Collected data entries:
+ + + +
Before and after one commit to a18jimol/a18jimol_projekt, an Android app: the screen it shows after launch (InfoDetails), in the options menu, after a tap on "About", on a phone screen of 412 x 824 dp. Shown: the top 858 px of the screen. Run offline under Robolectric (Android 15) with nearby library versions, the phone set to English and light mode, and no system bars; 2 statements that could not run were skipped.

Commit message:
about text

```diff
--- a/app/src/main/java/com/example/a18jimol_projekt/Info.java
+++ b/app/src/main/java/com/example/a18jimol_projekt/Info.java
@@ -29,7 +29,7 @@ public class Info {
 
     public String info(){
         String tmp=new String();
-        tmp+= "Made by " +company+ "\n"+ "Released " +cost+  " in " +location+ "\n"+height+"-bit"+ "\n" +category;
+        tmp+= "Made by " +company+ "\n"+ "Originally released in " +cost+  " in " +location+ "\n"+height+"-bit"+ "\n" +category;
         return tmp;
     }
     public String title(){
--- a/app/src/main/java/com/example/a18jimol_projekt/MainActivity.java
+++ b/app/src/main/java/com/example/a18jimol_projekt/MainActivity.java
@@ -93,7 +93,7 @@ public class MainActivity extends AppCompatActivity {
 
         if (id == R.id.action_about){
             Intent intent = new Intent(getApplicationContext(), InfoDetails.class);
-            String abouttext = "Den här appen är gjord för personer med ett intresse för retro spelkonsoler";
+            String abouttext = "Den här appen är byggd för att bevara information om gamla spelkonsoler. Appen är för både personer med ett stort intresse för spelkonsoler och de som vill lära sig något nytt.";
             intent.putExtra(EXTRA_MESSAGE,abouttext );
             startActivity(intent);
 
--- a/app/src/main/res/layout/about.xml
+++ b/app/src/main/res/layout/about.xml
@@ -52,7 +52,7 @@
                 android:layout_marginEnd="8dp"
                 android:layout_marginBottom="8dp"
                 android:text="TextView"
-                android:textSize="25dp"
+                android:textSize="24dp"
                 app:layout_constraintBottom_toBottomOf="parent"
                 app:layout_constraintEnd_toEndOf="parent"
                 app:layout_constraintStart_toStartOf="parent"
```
+ + + +
> _Activity_: Those lines above that contain the string "category" should be returned.

> _Finished task_:
-        tmp+= "Made by " +company+ "\n"+ "Released " +cost+  " in " +location+ "\n"+height+"-bit"+ "\n" +category;
+        tmp+= "Made by " +company+ "\n"+ "Originally released in " +cost+  " in " +location+ "\n"+height+"-bit"+ "\n" +category;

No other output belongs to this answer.